Anything like this ever happen to us or been done by us? Standing apart from another, even a former dear friend. Ignoring phone calls and email. Averting the eyes to evade a needy look. Avoiding past meeting places and potentially awkward encounters. Perhaps, in fairness to ourselves, under the pressure of changing circumstance, not knowing what to say or do, nevertheless, acting as if the other didn’t exist.

Jesus was betrayed by Pilate, the Roman governor.

Pilate Washing His Hands (c. 1655-1660), Luca Giordano (1634-1705)

Pilate believed Jesus was innocent. Yet, bowing to mob-rule, he symbolically washed his hands;[5] for the sake of political expediency, abdicating his responsibility to do the admittedly risky, but right thing and free Jesus.

Anything like this ever happen to us or been done by us? Having the authority, the ability to act to benefit another, yet, in response to our preference or prejudice or fear, choosing not; thus, leaving the other to face loss or to lose face.

My point? Jesus’ experience reflects, is our experience. People fail us. We fail people. We know the experience of Judas’ betrayal, Peter’s denial, and Pilate’s dismissal in receiving and giving. It never feels good, never is good when it happens, whether to us or by us.

Yet more…most devastating, Jesus was abandoned by God.

Crucifixion (c. 1618-1620), Peter Paul Rubens (1577-1640)

“My God, why have you forsaken me?” This is the prayer of one who believed he was following, fulfilling his life’s calling, yet found himself plunged into a bottomless pit of lonely Godforsaken suffering. “My God” (I do not question your existence, but) “why have you forsaken me?” (I do question your silence!).

Anything like this ever happen to us? Believing, trusting in God, then, at a time of crisis, at a critical, crucial, crucifying moment our calls, our cries for help answered by silence; feeling abandoned and the absolute absence of any sense or solution. We pray it doesn’t happen often, for it’s the sort of thing from which we don’t, can’t recover soon or at all.

Jesus cried, “My God, why?” I wonder. What did Jesus think, feel when the divine response was a deafening silence. Matthew doesn’t speculate, telling us only that “Jesus cried again…and breathed his last.”[6]

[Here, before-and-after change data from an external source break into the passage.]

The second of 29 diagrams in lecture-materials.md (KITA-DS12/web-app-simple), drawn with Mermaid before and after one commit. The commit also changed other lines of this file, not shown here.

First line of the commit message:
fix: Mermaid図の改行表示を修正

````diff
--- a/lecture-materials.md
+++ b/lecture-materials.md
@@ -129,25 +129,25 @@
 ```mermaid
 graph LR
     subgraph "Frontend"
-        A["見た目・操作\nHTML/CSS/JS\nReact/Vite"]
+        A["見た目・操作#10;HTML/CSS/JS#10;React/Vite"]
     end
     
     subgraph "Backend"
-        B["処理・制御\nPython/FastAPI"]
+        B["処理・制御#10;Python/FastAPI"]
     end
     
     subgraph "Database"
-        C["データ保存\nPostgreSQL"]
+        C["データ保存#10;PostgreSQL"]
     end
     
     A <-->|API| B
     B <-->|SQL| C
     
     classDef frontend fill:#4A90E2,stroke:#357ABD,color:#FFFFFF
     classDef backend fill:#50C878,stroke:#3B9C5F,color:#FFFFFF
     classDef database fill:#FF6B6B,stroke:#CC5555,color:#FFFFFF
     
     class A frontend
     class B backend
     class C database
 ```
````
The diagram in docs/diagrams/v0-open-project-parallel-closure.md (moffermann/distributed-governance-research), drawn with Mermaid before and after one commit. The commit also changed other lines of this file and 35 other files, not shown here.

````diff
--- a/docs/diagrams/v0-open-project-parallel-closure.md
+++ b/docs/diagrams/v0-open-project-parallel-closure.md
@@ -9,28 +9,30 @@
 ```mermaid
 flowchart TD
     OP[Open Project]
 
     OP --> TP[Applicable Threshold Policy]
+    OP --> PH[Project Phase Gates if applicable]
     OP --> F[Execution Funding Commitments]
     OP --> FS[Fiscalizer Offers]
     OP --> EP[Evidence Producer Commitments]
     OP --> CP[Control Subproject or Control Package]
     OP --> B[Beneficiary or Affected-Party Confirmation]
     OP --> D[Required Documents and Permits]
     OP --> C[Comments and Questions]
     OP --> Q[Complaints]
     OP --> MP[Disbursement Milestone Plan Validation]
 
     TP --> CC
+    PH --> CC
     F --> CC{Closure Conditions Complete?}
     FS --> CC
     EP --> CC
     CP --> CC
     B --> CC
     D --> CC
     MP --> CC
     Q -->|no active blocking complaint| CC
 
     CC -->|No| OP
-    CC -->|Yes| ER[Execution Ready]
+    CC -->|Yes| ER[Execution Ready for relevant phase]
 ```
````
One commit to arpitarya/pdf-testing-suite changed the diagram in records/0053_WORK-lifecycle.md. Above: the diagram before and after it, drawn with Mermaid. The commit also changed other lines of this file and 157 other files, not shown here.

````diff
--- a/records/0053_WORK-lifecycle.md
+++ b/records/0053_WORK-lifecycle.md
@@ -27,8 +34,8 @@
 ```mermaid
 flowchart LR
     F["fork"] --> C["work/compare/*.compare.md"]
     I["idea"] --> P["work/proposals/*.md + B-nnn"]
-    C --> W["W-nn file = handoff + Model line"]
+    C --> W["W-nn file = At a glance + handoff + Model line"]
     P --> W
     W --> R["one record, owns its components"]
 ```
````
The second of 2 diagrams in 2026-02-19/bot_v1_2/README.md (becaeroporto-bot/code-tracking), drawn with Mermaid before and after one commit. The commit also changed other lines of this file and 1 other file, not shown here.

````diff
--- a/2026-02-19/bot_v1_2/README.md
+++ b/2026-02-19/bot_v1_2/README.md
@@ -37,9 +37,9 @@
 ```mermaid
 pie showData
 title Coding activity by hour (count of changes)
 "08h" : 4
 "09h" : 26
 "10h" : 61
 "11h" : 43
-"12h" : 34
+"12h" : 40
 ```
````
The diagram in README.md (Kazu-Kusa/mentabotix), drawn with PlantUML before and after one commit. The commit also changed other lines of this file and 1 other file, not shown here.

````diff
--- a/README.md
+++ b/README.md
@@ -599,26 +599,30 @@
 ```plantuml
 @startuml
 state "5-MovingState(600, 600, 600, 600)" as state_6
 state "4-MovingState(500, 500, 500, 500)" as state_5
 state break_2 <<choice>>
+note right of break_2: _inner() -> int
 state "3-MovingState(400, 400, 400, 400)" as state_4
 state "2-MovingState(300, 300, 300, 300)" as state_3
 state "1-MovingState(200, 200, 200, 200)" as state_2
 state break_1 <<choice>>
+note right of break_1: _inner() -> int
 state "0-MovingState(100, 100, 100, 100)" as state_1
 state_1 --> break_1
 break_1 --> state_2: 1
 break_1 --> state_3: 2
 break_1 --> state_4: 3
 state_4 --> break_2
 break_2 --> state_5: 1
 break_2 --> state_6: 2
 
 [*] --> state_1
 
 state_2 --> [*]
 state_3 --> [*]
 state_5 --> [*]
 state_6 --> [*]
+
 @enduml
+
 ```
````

Perhaps this is the lesson of the cry of Jesus, the lesson of the cross, the lesson of any crucifixion. To yield to the experience. To surrender in the fight to find sense amid nonsense. Metaphorically, but no less truly, to breathe one’s last. For only then, if there is to be a resurrection, can it come.

 

Illustrations:

Kiss of Judas (1304–06), Giotto (1266-1337), Scrovegni Chapel, Padua, Italy

The Denial of Saint Peter (1610), Caravaggio (1571-1610)

Pilate Washing His Hands (c. 1655-1660), Luca Giordano (1634-1705)

Crucifixion (c. 1618-1620), Peter Paul Rubens (1577-1640)

Footnotes:

[1] Matthew 27.46

[2] Matthew 26.49-50

[3] Matthew 26.33

[4] Matthew 26.72, 74

[5] Matthew 27.24

[6] Matthew 27.50